[Material provided]
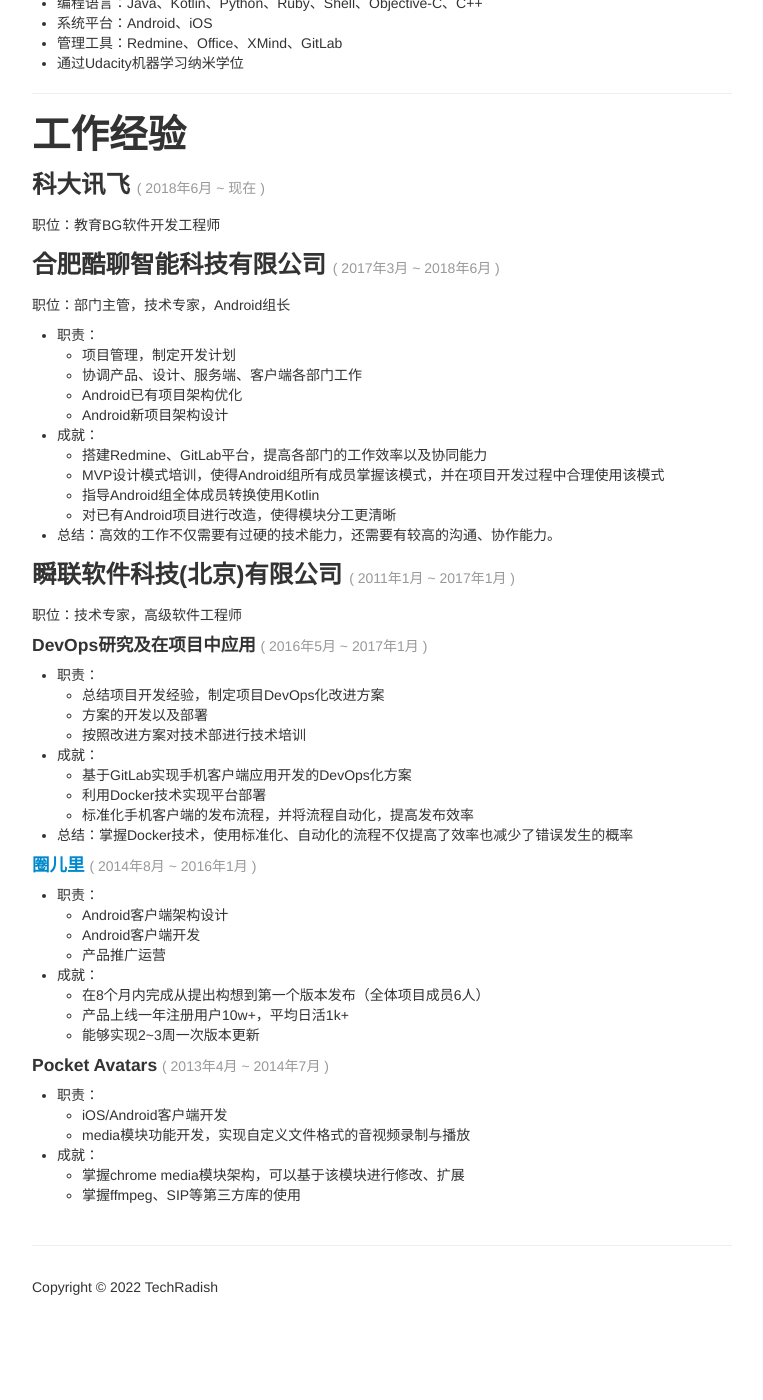
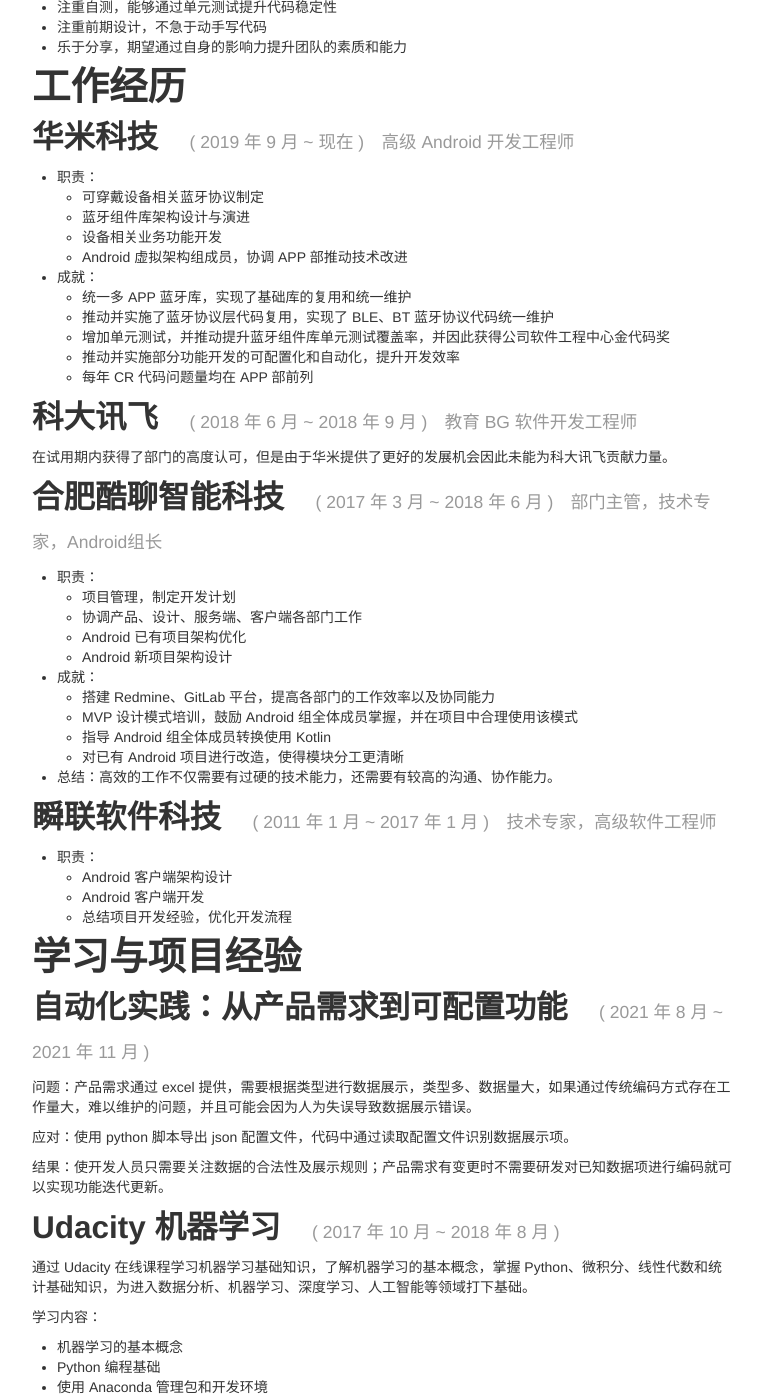
Before and after one commit to GreenWangcl/greenwangcl.github.com, a Jekyll site: the page built from resume.md, in a window 1280 px wide and 1400 px high, scrolled down 615 px. Shown: the whole window, without its empty margins (258-1021 px from the left). Built offline with Jekyll 4.4.1, drawn with Linux system fonts in a browser that asks for light colours; before the commit the page ends 1922 px from its top, so only the background shows below that; some of the changed text lies outside the part shown.

Commit message:
Update resume

```diff
--- a/resume.md
+++ b/resume.md
@@ -3,90 +3,124 @@ layout: page
 title: 我的简历
 ---
 
----
+# 王晨龙 （男 / 1988）
 
-# 王晨龙 （男/ 1988）
-
-- 本科 / 安徽大学计算机科学与技术专业
-- 工作年限：7年
-- 手机：13952012556
+- 本科 / 安徽大学&emsp;计算机科学与技术专业&emsp;（2007 ~ 2011）
+- 工作年限：11年
 - Email：greenwangcl@gmail.com
-- 微信：peoplewang
 - GitHub：https://github.com/greenwangcl
-
----
 
 # 求职意向
 
- - 期望职位：Android组长，Android高级工程师，技术经理
- - 期望薪资：税前月薪15k~20k
- - 期望城市：合肥
-
- ---
+- 期望职位：高级工程师，技术经理
+- 期望城市：合肥
 
 # 技术能力
 
- - 编程语言：Java、Kotlin、Python、Ruby、Shell、Objective-C、C++
- - 系统平台：Android、iOS
- - 管理工具：Redmine、Office、XMind、GitLab
- - 通过Udacity机器学习纳米学位
+- 编程语言：Kotlin、Java、Python、Ruby、Shell、Objective-C、C++
+- 管理工具：Gerrit、Jira、GitLab、Redmine
+- 通过 Udacity 机器学习纳米学位
 
----
+# 个人优势
 
-# 工作经验
+- 对代码质量要求严格，努力结合语言特性及运行效率写高质量代码
+- 善于思考，并积极利用自动化提升开发效率
+- 注重自测，能够通过单元测试提升代码稳定性
+- 注重前期设计，不急于动手写代码
+- 乐于分享，期望通过自身的影响力提升团队的素质和能力
 
-### 科大讯飞  <small>( 2018年6月 ~ 现在 )</small>
+# 工作经历
 
-职位：教育BG软件开发工程师
+## 华米科技&emsp;<small>( 2019 年 9 月 ~ 现在 )&emsp;高级 Android 开发工程师</small>
 
-### 合肥酷聊智能科技有限公司  <small>( 2017年3月 ~ 2018年6月 )</small>
+- 职责：
+    - 可穿戴设备相关蓝牙协议制定
+    - 蓝牙组件库架构设计与演进
+    - 设备相关业务功能开发
+    - Android 虚拟架构组成员，协调 APP 部推动技术改进
+- 成就：
+    - 统一多 APP 蓝牙库，实现了基础库的复用和统一维护
+    - 推动并实施了蓝牙协议层代码复用，实现了 BLE、BT 蓝牙协议代码统一维护
+    - 增加单元测试，并推动提升蓝牙组件库单元测试覆盖率，并因此获得公司软件工程中心金代码奖
+    - 推动并实施部分功能开发的可配置化和自动化，提升开发效率
+    - 每年 CR 代码问题量均在 APP 部前列
 
-职位：部门主管，技术专家，Android组长
+## 科大讯飞&emsp;<small>( 2018 年 6 月 ~ 2018 年 9 月 )&emsp;教育 BG 软件开发工程师</small>
+
+在试用期内获得了部门的高度认可，但是由于华米提供了更好的发展机会因此未能为科大讯飞贡献力量。
+
+## 合肥酷聊智能科技&emsp;<small>( 2017 年 3 月 ~ 2018 年 6 月 )&emsp;部门主管，技术专家，Android组长</small>
 
 - 职责：
     - 项目管理，制定开发计划
     - 协调产品、设计、服务端、客户端各部门工作
-    - Android已有项目架构优化
-    - Android新项目架构设计
+    - Android 已有项目架构优化
+    - Android 新项目架构设计
 - 成就：
-    - 搭建Redmine、GitLab平台，提高各部门的工作效率以及协同能力
-    - MVP设计模式培训，使得Android组所有成员掌握该模式，并在项目开发过程中合理使用该模式
-    - 指导Android组全体成员转换使用Kotlin
-    - 对已有Android项目进行改造，使得模块分工更清晰
+    - 搭建 Redmine、GitLab 平台，提高各部门的工作效率以及协同能力
+    - MVP 设计模式培训，鼓励 Android 组全体成员掌握，并在项目中合理使用该模式
+    - 指导 Android 组全体成员转换使用 Kotlin
+    - 对已有 Android 项目进行改造，使得模块分工更清晰
 - 总结：高效的工作不仅需要有过硬的技术能力，还需要有较高的沟通、协作能力。
 
-### 瞬联软件科技(北京)有限公司  <small>( 2011年1月 ~ 2017年1月 )</small>
-
-职位：技术专家，高级软件工程师
-
-#### DevOps研究及在项目中应用  <small>( 2016年5月 ~ 2017年1月 )</small>
+## 瞬联软件科技&emsp;<small>( 2011 年 1 月 ~ 2017 年 1 月 )&emsp;技术专家，高级软件工程师</small>
 
 - 职责：
-    - 总结项目开发经验，制定项目DevOps化改进方案
+    - Android 客户端架构设计
+    - Android 客户端开发
+    - 总结项目开发经验，优化开发流程
+
+# 学习与项目经验
+
+## 自动化实践：从产品需求到可配置功能&emsp;<small>( 2021 年 8 月 ~ 2021 年 11 月 )</small>
+
+问题：产品需求通过 excel 提供，需要根据类型进行数据展示，类型多、数据量大，如果通过传统编码方式存在工作量大，难以维护的问题，并且可能会因为人为失误导致数据展示错误。
+
+应对：使用 python 脚本导出 json 配置文件，代码中通过读取配置文件识别数据展示项。
+
+结果：使开发人员只需要关注数据的合法性及展示规则；产品需求有变更时不需要研发对已知数据项进行编码就可以实现功能迭代更新。
+
+## Udacity 机器学习&emsp;<small>( 2017 年 10 月 ~ 2018 年 8 月 )</small>
+
+通过 Udacity 在线课程学习机器学习基础知识，了解机器学习的基本概念，掌握 Python、微积分、线性代数和统计基础知识，为进入数据分析、机器学习、深度学习、人工智能等领域打下基础。
+
+学习内容：
+
+- 机器学习的基本概念
+- Python 编程基础
+- 使用 Anaconda 管理包和开发环境
+- 使用 Jupyter notebook 创建包含代码、文本和图像的叙述性文件
+- 数据分析过程
+- 使用 Numpy 和 Pandas 进行数据分析
+
+## DevOps 研究及在项目中应用&emsp;<small>( 2016 年 5 月 ~ 2017 年 1 月 )</small>
+
+- 职责：
+    - 总结项目开发经验，制定项目 DevOps 化改进方案
     - 方案的开发以及部署
     - 按照改进方案对技术部进行技术培训
 - 成就：
-    - 基于GitLab实现手机客户端应用开发的DevOps化方案
-    - 利用Docker技术实现平台部署
+    - 基于 GitLab 实现手机客户端应用开发的 DevOps 化方案
+    - 利用 Docker 技术实现平台部署
     - 标准化手机客户端的发布流程，并将流程自动化，提高发布效率
-- 总结：掌握Docker技术，使用标准化、自动化的流程不仅提高了效率也减少了错误发生的概率
+- 总结：掌握 Docker 技术，使用标准化、自动化的流程不仅提高了效率也减少了错误发生的概率
 
-#### [圈儿里](http://www.intracircle.cn/)  <small>( 2014年8月 ~ 2016年1月 )</small>
+## [圈儿里](http://www.intracircle.cn/)&emsp;<small>( 2014 年 8 月 ~ 2016 年 1 月 )</small>
 
 - 职责：
-    - Android客户端架构设计
-    - Android客户端开发
+    - Android 客户端架构设计
+    - Android 客户端开发
     - 产品推广运营
 - 成就：
     - 在8个月内完成从提出构想到第一个版本发布（全体项目成员6人）
-    - 产品上线一年注册用户10w+，平均日活1k+
-    - 能够实现2~3周一次版本更新
+    - 产品上线一年注册用户 10w+，平均日活1k+
+    - 能够实现 2 ~ 3 周一次版本更新
 
-#### Pocket Avatars  <small>( 2013年4月 ~ 2014年7月 )</small>
+## Pocket Avatars&emsp;<small>( 2013 年 4 月 ~ 2014 年 7 月 )</small>
 
 - 职责：
-    - iOS/Android客户端开发
-    - media模块功能开发，实现自定义文件格式的音视频录制与播放
+    - iOS / Android 客户端开发
+    - media 模块功能开发，实现自定义文件格式的音视频录制与播放
 - 成就：
-    - 掌握chrome media模块架构，可以基于该模块进行修改、扩展
-    - 掌握ffmpeg、SIP等第三方库的使用
+    - 掌握 chrome media 模块架构，可以基于该模块进行修改、扩展
+    - 掌握 ffmpeg、SIP 等第三方库的使用
```
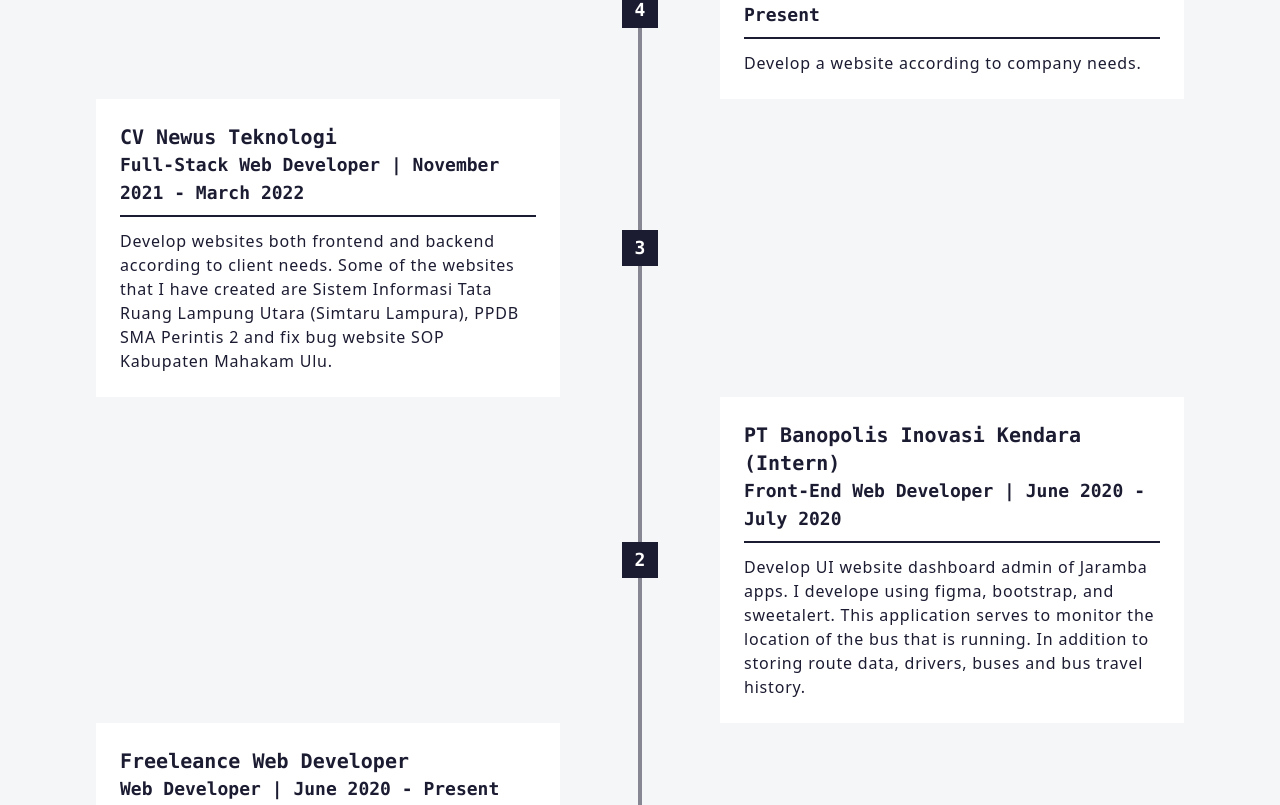
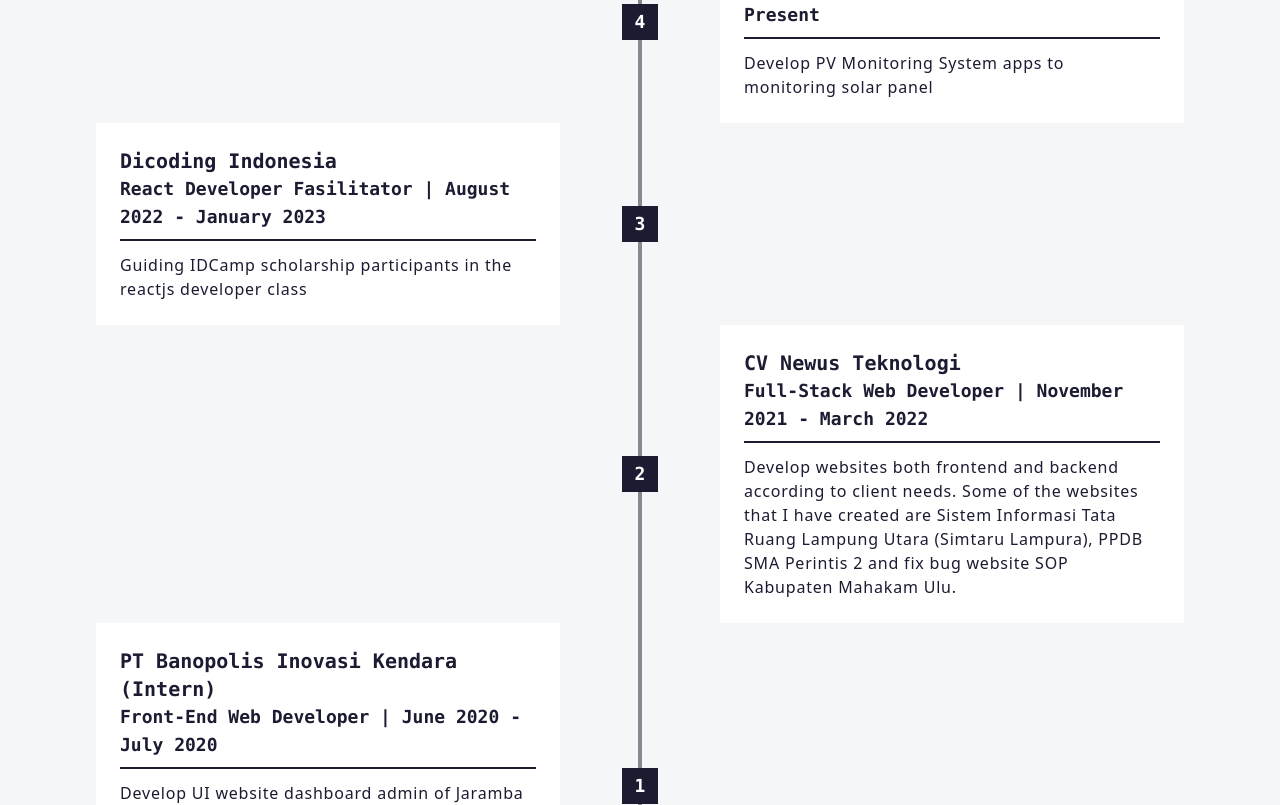
Before and after one commit to edikurniawan-dev/edikurniawan.dev, a Next.js app: page /experience in a window 1280 px wide. Shown: the part 259-1064 px from the top of the page. Built offline with nearby package versions, Linux system fonts and the light colour scheme.

Commit message:
update experience

```diff
--- a/pages/experience.jsx
+++ b/pages/experience.jsx
@@ -18,33 +18,33 @@ export default function Experience() {
                         <ExperienceCard
                             place="flex justify-end w-full mx-auto items-center"
                             padding="w-full lg:w-1/2 lg:pl-20"
-                            companyName="PT Kreasi Layanan Medis (KLINIS)"
+                            companyName="PT Solarion Energi Alam"
                             during="Full-Stack Developer | July 2022 - Present"
-                            task="Develop a website according to company needs."
+                            task="Develop PV Monitoring System apps to monitoring solar panel"
                             number="4"
                         />
                         <ExperienceCard
                             place="flex justify-start w-full mx-auto items-center"
                             padding="w-full lg:w-1/2 lg:pr-20"
-                            companyName="CV Newus Teknologi"
-                            during="Full-Stack Web Developer | November 2021 - March 2022"
-                            task="Develop websites both frontend and backend according to client needs. Some of the websites that I have created are Sistem Informasi Tata Ruang Lampung Utara (Simtaru Lampura), PPDB SMA Perintis 2 and fix bug website SOP Kabupaten Mahakam Ulu."
+                            companyName="Dicoding Indonesia"
+                            during="React Developer Fasilitator | August 2022 - January 2023"
+                            task="Guiding IDCamp scholarship participants in the reactjs developer class"
                             number="3"
                         />
                         <ExperienceCard
                             place="flex justify-end w-full mx-auto items-center"
                             padding="w-full lg:w-1/2 lg:pl-20"
-                            companyName="PT Banopolis Inovasi Kendara (Intern)"
-                            during="Front-End Web Developer | June 2020 - July 2020"
-                            task="Develop UI website dashboard admin of Jaramba apps. I develope using figma, bootstrap, and sweetalert. This application serves to monitor the location of the bus that is running. In addition to storing route data, drivers, buses and bus travel history."
+                            companyName="CV Newus Teknologi"
+                            during="Full-Stack Web Developer | November 2021 - March 2022"
+                            task="Develop websites both frontend and backend according to client needs. Some of the websites that I have created are Sistem Informasi Tata Ruang Lampung Utara (Simtaru Lampura), PPDB SMA Perintis 2 and fix bug website SOP Kabupaten Mahakam Ulu."
                             number="2"
                         />
                         <ExperienceCard
                             place="flex justify-start w-full mx-auto items-center"
                             padding="w-full lg:w-1/2 lg:pr-20"
-                            companyName="Freeleance Web Developer"
-                            during="Web Developer | June 2020 - Present"
-                            task="Develop a website according to the client's request. Some of the websites that I created are the company profiles of the Yayasan Pelita Bersatu and Yayasan An-Nazhori."
+                            companyName="PT Banopolis Inovasi Kendara (Intern)"
+                            during="Front-End Web Developer | June 2020 - July 2020"
+                            task="Develop UI website dashboard admin of Jaramba apps. I develope using figma, bootstrap, and sweetalert. This application serves to monitor the location of the bus that is running. In addition to storing route data, drivers, buses and bus travel history."
                             number="1"
                         />
                     </div>
```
[/Material provided]
Task to carry out: Tell me how many lines of the records include the word "技术专家", and say nothing else.

Response box: 4